ACTIVITY:
Take the data below and filter it for lines containing the word "tabular"; show each line found.

DATA FOR PROCESSING:

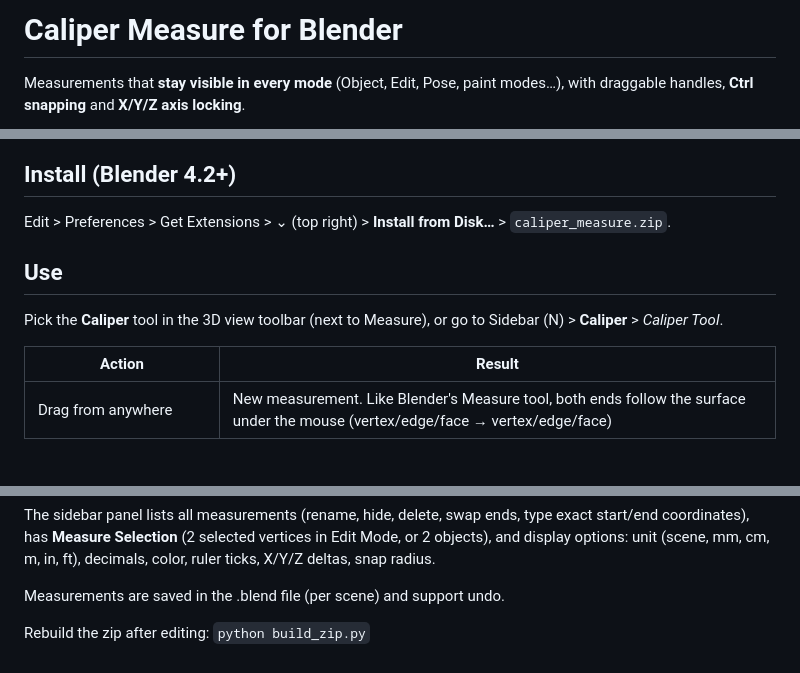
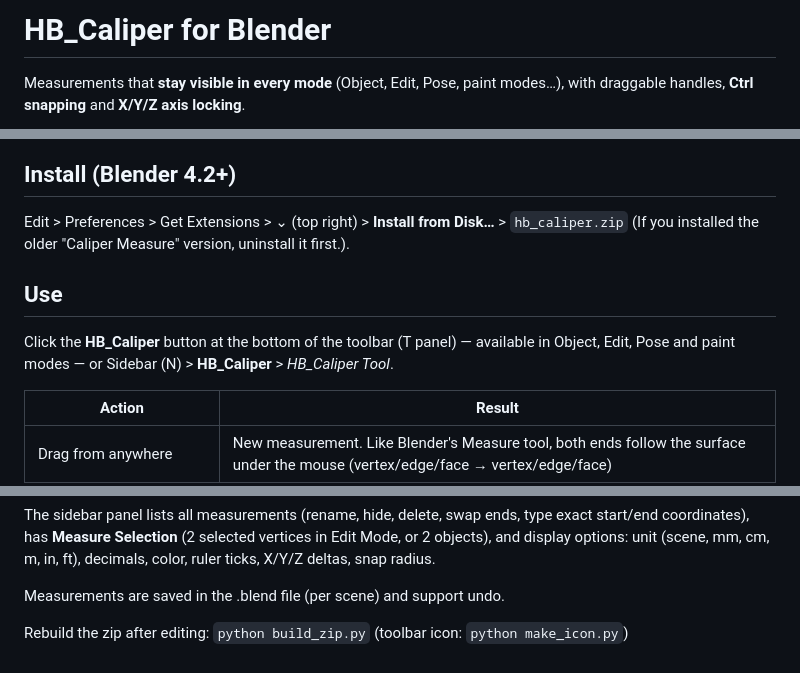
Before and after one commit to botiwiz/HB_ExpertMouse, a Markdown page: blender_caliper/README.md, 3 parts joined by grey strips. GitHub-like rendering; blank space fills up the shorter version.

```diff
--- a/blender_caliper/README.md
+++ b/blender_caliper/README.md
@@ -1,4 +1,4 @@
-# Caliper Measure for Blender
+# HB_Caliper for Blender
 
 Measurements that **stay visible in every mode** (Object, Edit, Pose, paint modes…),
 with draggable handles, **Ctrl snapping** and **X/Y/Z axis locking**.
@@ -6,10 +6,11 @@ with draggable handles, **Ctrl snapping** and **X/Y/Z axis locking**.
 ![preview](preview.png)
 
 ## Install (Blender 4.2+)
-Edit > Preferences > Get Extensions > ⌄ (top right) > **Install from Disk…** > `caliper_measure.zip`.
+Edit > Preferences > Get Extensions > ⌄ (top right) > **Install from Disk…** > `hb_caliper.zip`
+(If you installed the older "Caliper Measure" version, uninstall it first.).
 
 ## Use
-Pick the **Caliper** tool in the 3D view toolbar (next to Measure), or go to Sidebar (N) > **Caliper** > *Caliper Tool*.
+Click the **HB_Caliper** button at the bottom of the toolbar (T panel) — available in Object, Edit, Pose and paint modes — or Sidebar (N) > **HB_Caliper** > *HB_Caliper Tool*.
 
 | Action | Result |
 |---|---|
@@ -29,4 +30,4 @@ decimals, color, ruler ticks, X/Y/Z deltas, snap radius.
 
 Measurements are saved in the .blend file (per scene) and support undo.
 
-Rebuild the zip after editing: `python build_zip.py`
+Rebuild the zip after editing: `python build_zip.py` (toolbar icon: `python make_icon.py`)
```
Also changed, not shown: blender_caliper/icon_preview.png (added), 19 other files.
---
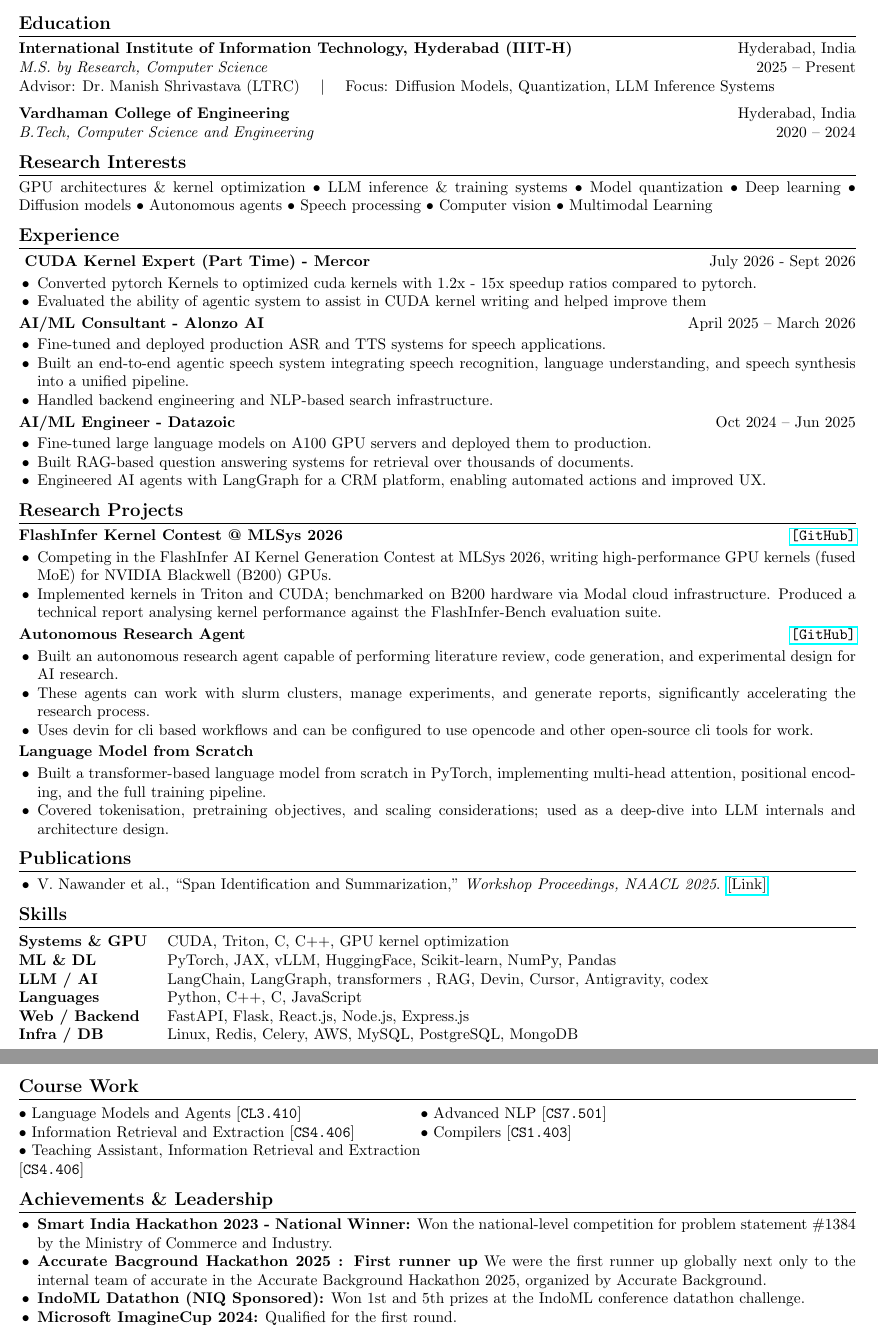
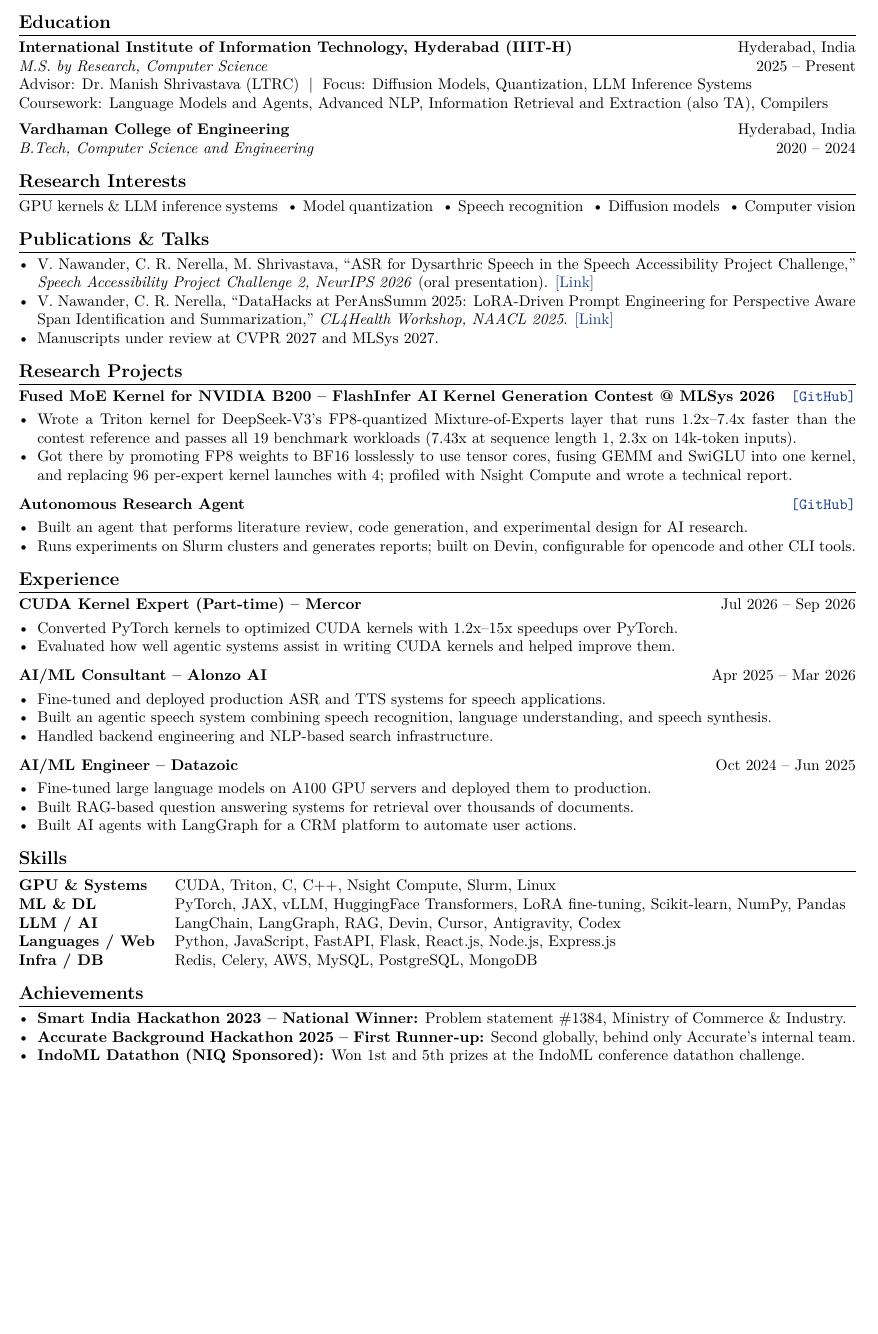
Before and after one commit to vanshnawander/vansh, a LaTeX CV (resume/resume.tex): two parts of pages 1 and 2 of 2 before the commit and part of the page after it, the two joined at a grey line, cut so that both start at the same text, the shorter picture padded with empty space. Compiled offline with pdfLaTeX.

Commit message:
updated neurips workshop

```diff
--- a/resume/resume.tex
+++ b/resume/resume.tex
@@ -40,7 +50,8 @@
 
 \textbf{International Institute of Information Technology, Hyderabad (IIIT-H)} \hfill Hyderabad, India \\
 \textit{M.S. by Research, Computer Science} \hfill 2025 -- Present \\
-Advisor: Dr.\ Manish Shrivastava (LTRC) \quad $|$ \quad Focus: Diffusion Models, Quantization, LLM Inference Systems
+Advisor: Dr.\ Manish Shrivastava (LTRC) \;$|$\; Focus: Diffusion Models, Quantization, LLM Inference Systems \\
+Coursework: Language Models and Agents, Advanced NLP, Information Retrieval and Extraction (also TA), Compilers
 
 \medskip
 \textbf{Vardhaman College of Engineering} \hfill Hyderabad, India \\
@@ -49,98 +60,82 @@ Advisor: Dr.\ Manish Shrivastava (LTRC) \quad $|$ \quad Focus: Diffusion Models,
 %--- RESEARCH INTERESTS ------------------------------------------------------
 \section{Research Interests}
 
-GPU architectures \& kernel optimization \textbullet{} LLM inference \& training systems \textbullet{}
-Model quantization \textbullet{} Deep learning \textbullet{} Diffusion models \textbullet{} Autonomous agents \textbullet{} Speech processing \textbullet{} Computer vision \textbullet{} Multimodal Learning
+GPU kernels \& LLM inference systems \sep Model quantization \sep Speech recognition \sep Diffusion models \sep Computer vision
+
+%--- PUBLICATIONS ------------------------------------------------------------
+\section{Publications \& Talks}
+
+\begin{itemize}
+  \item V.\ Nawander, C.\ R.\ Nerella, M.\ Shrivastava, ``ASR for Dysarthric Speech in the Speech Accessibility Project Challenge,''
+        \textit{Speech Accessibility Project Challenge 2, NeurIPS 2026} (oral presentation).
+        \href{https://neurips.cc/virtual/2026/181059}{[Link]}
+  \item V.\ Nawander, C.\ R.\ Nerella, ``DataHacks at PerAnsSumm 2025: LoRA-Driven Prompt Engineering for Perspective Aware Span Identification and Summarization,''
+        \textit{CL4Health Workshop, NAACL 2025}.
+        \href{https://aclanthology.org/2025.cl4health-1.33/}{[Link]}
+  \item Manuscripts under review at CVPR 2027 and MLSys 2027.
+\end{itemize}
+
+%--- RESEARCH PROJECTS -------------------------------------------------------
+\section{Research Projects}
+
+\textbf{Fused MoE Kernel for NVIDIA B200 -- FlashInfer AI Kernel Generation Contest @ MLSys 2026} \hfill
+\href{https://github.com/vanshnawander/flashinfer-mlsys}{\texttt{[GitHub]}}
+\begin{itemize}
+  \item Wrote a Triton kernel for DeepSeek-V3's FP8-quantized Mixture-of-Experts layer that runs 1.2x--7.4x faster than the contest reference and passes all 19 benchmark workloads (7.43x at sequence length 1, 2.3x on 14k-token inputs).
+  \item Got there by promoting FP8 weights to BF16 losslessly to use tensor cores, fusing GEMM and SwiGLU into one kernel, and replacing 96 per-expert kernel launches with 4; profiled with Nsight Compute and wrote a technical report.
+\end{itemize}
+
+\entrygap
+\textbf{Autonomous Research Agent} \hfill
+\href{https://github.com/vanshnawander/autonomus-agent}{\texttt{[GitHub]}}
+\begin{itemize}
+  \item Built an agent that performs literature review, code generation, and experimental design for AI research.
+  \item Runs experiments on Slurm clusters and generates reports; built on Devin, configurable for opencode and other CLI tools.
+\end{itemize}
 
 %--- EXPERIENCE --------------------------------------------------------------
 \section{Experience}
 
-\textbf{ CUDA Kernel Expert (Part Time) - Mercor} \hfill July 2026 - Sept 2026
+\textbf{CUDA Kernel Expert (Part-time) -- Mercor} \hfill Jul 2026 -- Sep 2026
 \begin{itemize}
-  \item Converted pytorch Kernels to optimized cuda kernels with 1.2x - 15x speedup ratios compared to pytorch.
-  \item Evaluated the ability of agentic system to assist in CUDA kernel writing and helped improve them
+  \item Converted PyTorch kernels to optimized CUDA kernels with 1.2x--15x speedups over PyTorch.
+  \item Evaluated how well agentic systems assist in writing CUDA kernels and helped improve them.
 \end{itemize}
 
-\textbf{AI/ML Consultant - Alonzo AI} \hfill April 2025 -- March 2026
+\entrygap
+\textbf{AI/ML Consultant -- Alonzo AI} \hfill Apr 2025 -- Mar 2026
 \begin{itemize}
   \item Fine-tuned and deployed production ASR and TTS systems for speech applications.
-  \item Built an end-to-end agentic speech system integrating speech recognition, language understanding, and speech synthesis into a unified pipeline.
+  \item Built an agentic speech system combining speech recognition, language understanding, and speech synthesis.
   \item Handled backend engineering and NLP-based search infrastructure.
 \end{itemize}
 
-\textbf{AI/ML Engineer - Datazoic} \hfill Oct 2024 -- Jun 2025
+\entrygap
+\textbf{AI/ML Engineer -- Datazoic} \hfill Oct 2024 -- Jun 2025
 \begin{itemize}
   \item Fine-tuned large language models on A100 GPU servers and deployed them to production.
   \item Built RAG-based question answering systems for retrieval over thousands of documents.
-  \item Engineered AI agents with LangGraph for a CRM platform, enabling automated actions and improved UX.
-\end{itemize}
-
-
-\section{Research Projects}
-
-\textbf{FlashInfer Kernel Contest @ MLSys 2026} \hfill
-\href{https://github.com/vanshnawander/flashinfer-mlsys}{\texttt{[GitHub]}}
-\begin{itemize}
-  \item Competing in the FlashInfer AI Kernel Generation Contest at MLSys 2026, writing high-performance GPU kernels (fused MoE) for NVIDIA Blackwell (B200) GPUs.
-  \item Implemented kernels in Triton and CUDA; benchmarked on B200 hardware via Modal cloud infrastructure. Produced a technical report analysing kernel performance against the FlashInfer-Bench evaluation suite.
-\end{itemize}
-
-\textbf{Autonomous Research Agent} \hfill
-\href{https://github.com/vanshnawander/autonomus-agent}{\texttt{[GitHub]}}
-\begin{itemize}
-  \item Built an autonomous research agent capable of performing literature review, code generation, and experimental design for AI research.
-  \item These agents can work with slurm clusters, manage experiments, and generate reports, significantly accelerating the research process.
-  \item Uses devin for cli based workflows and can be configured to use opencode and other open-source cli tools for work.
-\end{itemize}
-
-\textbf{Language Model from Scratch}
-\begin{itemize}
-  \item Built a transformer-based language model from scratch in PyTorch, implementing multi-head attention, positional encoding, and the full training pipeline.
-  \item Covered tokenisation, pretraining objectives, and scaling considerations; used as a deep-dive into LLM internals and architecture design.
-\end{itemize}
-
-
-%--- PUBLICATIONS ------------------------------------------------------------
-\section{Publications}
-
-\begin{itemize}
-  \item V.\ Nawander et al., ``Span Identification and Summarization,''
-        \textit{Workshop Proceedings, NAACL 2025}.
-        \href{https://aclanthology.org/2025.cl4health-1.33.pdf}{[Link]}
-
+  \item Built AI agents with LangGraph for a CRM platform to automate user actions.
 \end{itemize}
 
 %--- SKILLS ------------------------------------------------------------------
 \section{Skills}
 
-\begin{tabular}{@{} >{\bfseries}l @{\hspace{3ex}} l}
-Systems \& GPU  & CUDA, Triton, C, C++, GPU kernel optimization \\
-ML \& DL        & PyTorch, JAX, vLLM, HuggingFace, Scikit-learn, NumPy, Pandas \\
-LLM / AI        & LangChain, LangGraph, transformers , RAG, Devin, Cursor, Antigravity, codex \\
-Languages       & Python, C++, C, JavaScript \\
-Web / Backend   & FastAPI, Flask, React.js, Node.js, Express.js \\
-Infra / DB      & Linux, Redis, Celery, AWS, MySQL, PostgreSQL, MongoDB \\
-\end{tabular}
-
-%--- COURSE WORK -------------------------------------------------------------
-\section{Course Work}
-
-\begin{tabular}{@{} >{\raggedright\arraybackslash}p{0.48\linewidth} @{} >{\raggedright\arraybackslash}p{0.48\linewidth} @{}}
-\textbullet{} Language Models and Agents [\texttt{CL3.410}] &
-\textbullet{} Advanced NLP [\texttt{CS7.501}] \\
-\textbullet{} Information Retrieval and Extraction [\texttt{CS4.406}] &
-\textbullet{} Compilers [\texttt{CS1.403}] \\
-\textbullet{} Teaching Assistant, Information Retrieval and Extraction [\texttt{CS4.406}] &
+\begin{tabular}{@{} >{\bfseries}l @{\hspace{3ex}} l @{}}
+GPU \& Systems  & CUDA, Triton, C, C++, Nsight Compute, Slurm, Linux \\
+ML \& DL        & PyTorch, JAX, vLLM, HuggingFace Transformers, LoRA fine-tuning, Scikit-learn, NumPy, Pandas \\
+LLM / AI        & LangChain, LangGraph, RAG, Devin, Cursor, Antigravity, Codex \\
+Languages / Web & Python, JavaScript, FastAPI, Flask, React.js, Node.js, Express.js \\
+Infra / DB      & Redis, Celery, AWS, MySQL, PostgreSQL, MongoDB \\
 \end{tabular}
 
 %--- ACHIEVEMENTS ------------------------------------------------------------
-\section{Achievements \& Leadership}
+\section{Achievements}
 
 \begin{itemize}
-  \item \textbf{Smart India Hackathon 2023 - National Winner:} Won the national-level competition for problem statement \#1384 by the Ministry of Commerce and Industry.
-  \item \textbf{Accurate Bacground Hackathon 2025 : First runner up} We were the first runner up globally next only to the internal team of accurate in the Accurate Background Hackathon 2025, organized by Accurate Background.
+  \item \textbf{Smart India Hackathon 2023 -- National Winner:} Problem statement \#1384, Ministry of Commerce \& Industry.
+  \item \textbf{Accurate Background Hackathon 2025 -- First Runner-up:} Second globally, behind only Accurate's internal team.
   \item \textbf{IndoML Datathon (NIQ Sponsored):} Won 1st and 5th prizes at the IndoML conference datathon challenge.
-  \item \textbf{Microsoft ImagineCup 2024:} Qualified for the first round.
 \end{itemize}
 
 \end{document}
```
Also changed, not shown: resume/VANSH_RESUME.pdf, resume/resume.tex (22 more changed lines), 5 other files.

ANSWER:
-\begin{tabular}{@{} >{\bfseries}l @{\hspace{3ex}} l}
-\end{tabular}
-\begin{tabular}{@{} >{\raggedright\arraybackslash}p{0.48\linewidth} @{} >{\raggedright\arraybackslash}p{0.48\linewidth} @{}}
+\begin{tabular}{@{} >{\bfseries}l @{\hspace{3ex}} l @{}}
 \end{tabular}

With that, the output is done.